» **WHAT THE TASK ASKS**
Look through the lines below and extract each one that contains "Kingdom".

» **Edit difference data**
-- Opening Marker --
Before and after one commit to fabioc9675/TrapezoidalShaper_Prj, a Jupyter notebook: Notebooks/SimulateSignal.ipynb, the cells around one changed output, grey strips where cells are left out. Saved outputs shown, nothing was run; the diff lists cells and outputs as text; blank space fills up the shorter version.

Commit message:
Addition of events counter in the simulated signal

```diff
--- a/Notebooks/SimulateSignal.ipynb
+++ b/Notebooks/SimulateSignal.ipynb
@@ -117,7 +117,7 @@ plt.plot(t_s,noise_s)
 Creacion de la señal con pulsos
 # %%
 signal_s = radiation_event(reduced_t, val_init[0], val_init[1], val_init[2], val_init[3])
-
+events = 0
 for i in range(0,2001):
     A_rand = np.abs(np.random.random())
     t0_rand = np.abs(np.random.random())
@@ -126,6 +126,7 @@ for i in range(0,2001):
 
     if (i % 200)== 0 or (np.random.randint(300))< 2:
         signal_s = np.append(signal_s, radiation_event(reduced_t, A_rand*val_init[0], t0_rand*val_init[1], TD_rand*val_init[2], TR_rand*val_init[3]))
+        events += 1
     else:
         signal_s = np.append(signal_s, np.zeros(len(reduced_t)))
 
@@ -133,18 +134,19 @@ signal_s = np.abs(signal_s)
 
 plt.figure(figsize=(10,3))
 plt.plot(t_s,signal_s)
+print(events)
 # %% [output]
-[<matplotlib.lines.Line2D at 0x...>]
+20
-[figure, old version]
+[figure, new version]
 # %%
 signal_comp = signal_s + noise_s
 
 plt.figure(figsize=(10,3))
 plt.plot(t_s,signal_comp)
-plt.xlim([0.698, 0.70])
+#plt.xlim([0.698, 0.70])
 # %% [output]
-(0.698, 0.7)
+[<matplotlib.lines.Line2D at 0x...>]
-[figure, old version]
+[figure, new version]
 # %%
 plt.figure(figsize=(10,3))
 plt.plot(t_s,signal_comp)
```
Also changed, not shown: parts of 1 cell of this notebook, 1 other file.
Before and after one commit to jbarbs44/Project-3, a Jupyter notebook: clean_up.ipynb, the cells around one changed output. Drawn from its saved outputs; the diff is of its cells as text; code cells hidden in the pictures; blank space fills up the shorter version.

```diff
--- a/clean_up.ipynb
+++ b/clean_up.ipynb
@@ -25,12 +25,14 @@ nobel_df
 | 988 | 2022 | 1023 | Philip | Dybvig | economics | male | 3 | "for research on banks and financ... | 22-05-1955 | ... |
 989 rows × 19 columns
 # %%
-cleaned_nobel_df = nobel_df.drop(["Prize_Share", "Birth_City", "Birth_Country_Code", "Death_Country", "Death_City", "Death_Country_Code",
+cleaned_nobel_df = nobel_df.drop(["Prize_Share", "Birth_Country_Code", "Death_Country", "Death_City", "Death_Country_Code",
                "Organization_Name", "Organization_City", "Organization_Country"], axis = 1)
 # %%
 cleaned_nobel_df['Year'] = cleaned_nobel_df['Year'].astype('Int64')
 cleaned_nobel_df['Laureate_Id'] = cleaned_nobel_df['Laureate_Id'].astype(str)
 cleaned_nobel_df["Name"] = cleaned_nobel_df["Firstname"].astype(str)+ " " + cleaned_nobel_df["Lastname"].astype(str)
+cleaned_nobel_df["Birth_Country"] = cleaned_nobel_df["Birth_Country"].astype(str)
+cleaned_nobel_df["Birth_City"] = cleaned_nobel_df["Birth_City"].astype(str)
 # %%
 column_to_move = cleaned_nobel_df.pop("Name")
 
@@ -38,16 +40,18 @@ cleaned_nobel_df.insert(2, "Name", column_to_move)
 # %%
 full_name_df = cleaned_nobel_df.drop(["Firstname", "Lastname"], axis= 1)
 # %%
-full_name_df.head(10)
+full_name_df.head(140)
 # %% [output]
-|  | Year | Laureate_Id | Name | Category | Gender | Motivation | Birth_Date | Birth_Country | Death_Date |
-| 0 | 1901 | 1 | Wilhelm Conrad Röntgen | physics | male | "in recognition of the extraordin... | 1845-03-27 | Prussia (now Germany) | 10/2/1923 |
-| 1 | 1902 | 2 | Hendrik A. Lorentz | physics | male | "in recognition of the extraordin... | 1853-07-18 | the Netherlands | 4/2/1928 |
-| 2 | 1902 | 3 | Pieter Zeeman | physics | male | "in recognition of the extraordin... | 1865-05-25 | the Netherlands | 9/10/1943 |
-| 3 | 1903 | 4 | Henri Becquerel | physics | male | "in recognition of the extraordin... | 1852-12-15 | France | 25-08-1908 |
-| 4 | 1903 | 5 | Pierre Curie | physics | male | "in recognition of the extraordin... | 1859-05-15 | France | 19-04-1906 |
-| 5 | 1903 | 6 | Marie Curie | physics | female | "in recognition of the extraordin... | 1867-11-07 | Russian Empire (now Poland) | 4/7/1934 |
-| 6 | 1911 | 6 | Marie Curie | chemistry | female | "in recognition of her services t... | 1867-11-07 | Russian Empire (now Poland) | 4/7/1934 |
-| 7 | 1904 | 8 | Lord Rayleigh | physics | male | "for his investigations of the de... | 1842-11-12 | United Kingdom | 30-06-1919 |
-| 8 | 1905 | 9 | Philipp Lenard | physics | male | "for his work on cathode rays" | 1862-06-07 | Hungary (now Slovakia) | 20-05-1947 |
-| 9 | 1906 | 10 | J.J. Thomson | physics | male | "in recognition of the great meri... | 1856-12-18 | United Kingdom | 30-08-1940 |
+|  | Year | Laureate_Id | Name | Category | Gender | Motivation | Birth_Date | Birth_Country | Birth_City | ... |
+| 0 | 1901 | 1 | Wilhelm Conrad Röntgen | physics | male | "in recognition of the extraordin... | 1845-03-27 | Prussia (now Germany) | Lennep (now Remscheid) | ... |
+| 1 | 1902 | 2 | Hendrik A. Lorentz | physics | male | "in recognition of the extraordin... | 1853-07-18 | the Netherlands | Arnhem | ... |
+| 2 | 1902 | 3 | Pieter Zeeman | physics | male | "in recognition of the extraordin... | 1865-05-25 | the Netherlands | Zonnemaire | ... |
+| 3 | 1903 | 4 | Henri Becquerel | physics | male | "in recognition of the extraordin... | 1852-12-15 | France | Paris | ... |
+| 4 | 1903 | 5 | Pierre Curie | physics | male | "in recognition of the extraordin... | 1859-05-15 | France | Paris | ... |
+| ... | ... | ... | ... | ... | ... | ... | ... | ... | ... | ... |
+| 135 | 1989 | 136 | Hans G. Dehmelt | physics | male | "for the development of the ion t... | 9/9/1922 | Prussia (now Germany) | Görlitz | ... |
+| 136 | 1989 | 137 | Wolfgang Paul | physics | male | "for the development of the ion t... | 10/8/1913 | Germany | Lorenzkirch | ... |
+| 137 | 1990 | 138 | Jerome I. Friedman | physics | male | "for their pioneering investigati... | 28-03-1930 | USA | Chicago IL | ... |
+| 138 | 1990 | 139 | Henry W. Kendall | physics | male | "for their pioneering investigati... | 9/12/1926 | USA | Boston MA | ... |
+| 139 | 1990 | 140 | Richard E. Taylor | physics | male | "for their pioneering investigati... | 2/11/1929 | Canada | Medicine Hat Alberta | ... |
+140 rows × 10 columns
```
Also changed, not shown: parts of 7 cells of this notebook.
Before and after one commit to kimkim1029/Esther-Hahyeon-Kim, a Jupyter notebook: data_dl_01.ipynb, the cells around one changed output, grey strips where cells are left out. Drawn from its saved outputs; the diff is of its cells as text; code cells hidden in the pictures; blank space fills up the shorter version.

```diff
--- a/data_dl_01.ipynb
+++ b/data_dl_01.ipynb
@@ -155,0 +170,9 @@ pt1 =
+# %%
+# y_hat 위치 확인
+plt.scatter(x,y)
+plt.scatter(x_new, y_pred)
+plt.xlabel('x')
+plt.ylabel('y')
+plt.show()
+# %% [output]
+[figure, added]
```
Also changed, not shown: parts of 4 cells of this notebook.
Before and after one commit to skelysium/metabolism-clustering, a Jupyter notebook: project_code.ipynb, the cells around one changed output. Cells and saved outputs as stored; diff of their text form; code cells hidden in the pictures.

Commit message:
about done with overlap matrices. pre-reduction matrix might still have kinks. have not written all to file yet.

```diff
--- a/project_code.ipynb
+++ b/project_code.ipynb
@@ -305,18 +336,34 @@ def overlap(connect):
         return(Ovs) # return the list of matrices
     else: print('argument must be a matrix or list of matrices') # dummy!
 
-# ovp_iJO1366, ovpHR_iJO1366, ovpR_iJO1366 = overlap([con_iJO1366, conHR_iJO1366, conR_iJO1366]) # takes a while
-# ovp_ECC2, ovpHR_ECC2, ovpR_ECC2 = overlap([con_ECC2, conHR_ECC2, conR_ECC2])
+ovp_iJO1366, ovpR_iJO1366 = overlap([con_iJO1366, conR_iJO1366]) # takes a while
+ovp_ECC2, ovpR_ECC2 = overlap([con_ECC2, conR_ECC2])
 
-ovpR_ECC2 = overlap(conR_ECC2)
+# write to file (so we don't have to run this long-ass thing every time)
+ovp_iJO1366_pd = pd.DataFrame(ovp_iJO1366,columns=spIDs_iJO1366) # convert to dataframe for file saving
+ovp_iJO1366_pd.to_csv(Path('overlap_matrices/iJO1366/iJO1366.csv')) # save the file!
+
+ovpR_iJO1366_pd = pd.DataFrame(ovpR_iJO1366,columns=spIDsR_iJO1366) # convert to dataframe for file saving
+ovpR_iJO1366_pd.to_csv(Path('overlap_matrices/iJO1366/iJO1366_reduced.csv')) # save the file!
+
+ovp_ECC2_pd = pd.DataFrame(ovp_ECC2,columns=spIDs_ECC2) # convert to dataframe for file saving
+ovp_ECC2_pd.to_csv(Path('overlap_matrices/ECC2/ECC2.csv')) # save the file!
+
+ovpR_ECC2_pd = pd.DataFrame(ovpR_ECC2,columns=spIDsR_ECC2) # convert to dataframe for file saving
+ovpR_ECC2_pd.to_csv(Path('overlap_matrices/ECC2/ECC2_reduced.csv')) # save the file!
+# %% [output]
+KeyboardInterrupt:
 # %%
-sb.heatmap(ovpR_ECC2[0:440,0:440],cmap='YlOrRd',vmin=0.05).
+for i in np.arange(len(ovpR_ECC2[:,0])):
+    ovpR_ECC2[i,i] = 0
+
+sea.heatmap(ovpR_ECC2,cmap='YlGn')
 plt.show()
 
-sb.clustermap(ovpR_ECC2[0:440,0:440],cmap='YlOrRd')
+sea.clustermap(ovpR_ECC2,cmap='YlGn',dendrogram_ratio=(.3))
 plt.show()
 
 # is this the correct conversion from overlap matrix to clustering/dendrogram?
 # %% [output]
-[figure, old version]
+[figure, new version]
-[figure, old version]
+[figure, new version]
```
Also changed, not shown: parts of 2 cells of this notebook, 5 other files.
-- Closing Marker --
» **SOLVED EXERCISE**
-| 7 | 1904 | 8 | Lord Rayleigh | physics | male | "for his investigations of the de... | 1842-11-12 | United Kingdom | 30-06-1919 |
-| 9 | 1906 | 10 | J.J. Thomson | physics | male | "in recognition of the great meri... | 1856-12-18 | United Kingdom | 30-08-1940 |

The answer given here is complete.